What the exercise asks: If pictures are present, leave them out, and copy the data word for word.

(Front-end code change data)
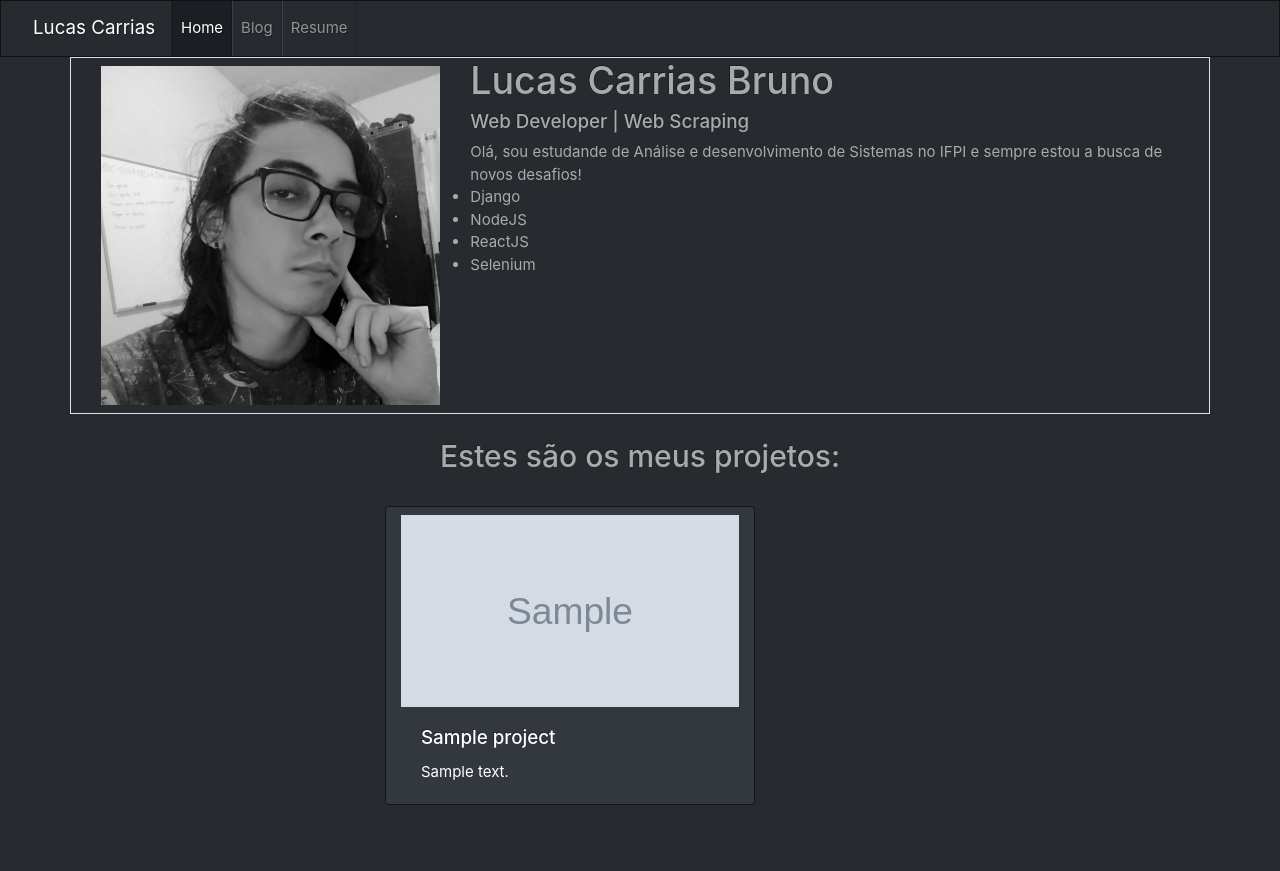
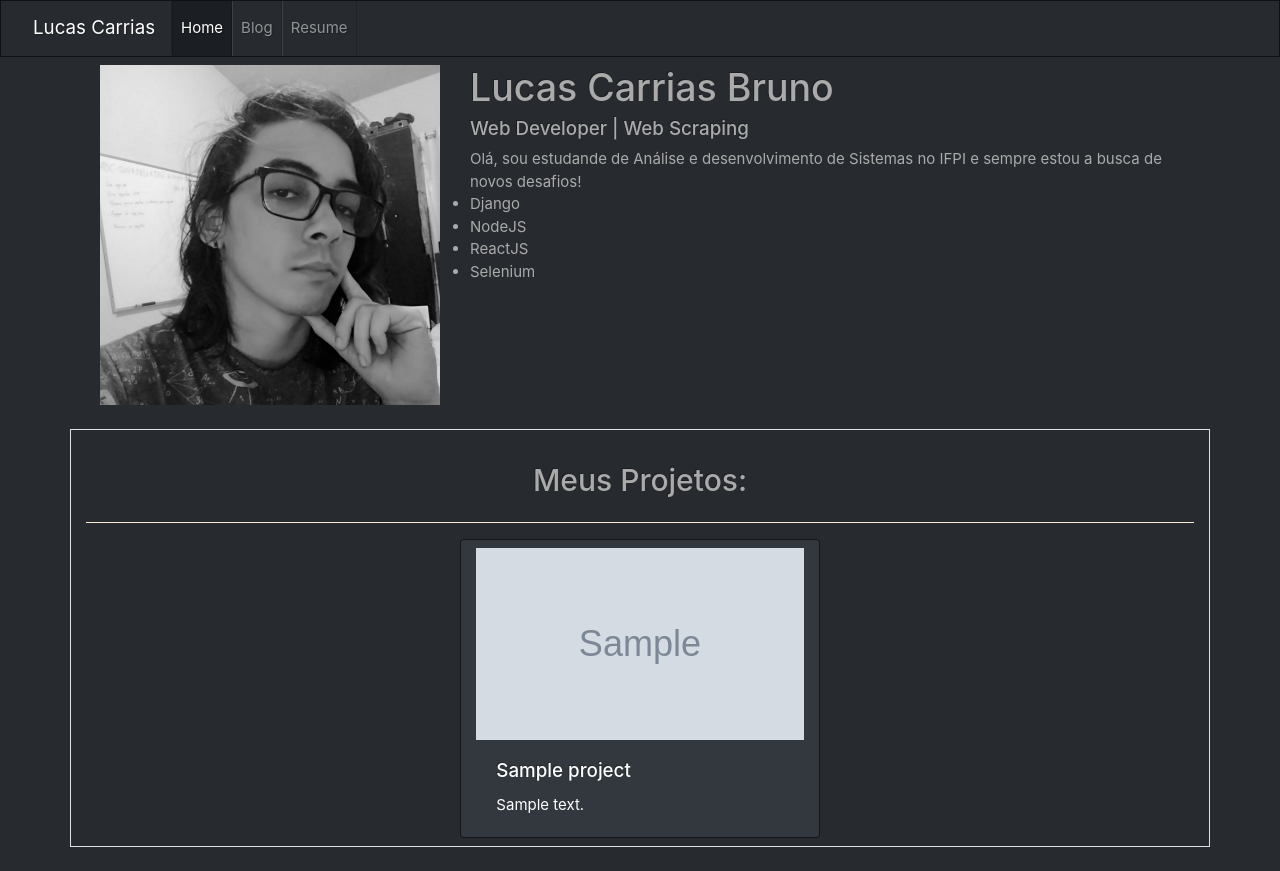
Before and after one commit to LucasCarrias/django3-personal-portifolio, a Django app: page / in a window 1280 px wide. Before the commit the page ends 805 px from the top, so only its background shows below. Run offline with Django 3.2, Linux system fonts and the light colour scheme; tables that the repository leaves empty hold one stand-in row (values such as "Sample post"); grey boxes marked "Sample" are stand-in pictures; some libraries are stand-ins or nearby versions.

Commit message:
Ajustar cartões dos projetos

```diff
--- a/portifolio/templates/portifolio/base.html
+++ b/portifolio/templates/portifolio/base.html
@@ -20,10 +20,10 @@
         <div class="collapse navbar-collapse" id="navbarNav">
             <ul class="navbar-nav">
             <li class="nav-item active">
-                <a class="nav-link" href="{% url 'home' %}">Home <span class="sr-only">(current)</span></a>
+                <a class="nav-link home-link" href="{% url 'home' %}">Home</a>
             </li>
             <li class="nav-item">
-                <a class="nav-link" href="{% url 'blog:all_blogs' %}">Blog</a>
+                <a class="nav-link blog-link" href="{% url 'blog:all_blogs' %}">Blog</a>
             </li>
             <li class="nav-item">
 
--- a/portifolio/templates/portifolio/index.html
+++ b/portifolio/templates/portifolio/index.html
@@ -1,7 +1,7 @@
 {% extends 'portifolio/base.html' %}
 {% block content %}
     {% load static %}
-    <div class="container border">
+    <div class="container">
         <div class="col-md-8 float-md-right align-items-lg-center">
             <h1>Lucas Carrias<span class="d-none d-lg-inline"> Bruno</span></h1>
             <h5>Web Developer | Web Scraping</h5>
@@ -18,19 +18,29 @@
         <img id="avatar" class="rounded-2 img-fluid mx-auto my-2 d-block col-md-4 w-md-25" src="{% static "portifolio/me.jpeg" %}" alt="Me">
     </div>
 
-    <h2 class="my-4 text-center">Estes são os meus projetos:</h2>
-    <div class="container row">
+    <div class="container border py-2 my-4">
+        <h2 class="my-4 text-center">Meus Projetos:</h2>
+        <hr style="border-color: antiquewhite;">
+        <div class="container row justify-content-center m-0">
+
             {% for project in projects %}
-            <div class="card mx-auto my-2 col-md-6 col-lg-4 d-inline-block float-left">
+                <div class="card col-md-6 col-lg-4 justify-content-around">
                     <img src="{{ project.image.url }}" class="card-img-top pt-2" alt="{{ project.title }}" height=200 width=300>
                     <div class="card-body">
+                        {% if project.url %}
                             <a href="{{ project.url }}">
                                 <h5 class="card-title">{{ project.title }}</h5>
                                 <p class="card-text">{{ project.description }}</p>
                             </a>
+                        {% else %}
+                            <h5 class="card-title">{{ project.title }}</h5>
+                            <p class="card-text">{{ project.description }}</p>
+                        {% endif %}
                     </div>
                 </div>
             {% endfor %}
         </div>
+    </div>
+
 
 {% endblock content %}
```
Lines whose indentation alone changed are shown as unchanged.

Response box:
Before and after one commit to LucasCarrias/django3-personal-portifolio, a Django app: page / in a window 1280 px wide. Before the commit the page ends 805 px from the top, so only its background shows below. Run offline with Django 3.2, Linux system fonts and the light colour scheme; tables that the repository leaves empty hold one stand-in row (values such as "Sample post"); grey boxes marked "Sample" are stand-in pictures; some libraries are stand-ins or nearby versions.

Commit message:
Ajustar cartões dos projetos

```diff
--- a/portifolio/templates/portifolio/base.html
+++ b/portifolio/templates/portifolio/base.html
@@ -20,10 +20,10 @@
         <div class="collapse navbar-collapse" id="navbarNav">
             <ul class="navbar-nav">
             <li class="nav-item active">
-                <a class="nav-link" href="{% url 'home' %}">Home <span class="sr-only">(current)</span></a>
+                <a class="nav-link home-link" href="{% url 'home' %}">Home</a>
             </li>
             <li class="nav-item">
-                <a class="nav-link" href="{% url 'blog:all_blogs' %}">Blog</a>
+                <a class="nav-link blog-link" href="{% url 'blog:all_blogs' %}">Blog</a>
             </li>
             <li class="nav-item">
 
--- a/portifolio/templates/portifolio/index.html
+++ b/portifolio/templates/portifolio/index.html
@@ -1,7 +1,7 @@
 {% extends 'portifolio/base.html' %}
 {% block content %}
     {% load static %}
-    <div class="container border">
+    <div class="container">
         <div class="col-md-8 float-md-right align-items-lg-center">
             <h1>Lucas Carrias<span class="d-none d-lg-inline"> Bruno</span></h1>
             <h5>Web Developer | Web Scraping</h5>
@@ -18,19 +18,29 @@
         <img id="avatar" class="rounded-2 img-fluid mx-auto my-2 d-block col-md-4 w-md-25" src="{% static "portifolio/me.jpeg" %}" alt="Me">
     </div>
 
-    <h2 class="my-4 text-center">Estes são os meus projetos:</h2>
-    <div class="container row">
+    <div class="container border py-2 my-4">
+        <h2 class="my-4 text-center">Meus Projetos:</h2>
+        <hr style="border-color: antiquewhite;">
+        <div class="container row justify-content-center m-0">
+
             {% for project in projects %}
-            <div class="card mx-auto my-2 col-md-6 col-lg-4 d-inline-block float-left">
+                <div class="card col-md-6 col-lg-4 justify-content-around">
                     <img src="{{ project.image.url }}" class="card-img-top pt-2" alt="{{ project.title }}" height=200 width=300>
                     <div class="card-body">
+                        {% if project.url %}
                             <a href="{{ project.url }}">
                                 <h5 class="card-title">{{ project.title }}</h5>
                                 <p class="card-text">{{ project.description }}</p>
                             </a>
+                        {% else %}
+                            <h5 class="card-title">{{ project.title }}</h5>
+                            <p class="card-text">{{ project.description }}</p>
+                        {% endif %}
                     </div>
                 </div>
             {% endfor %}
         </div>
+    </div>
+
 
 {% endblock content %}
```
Lines whose indentation alone changed are shown as unchanged.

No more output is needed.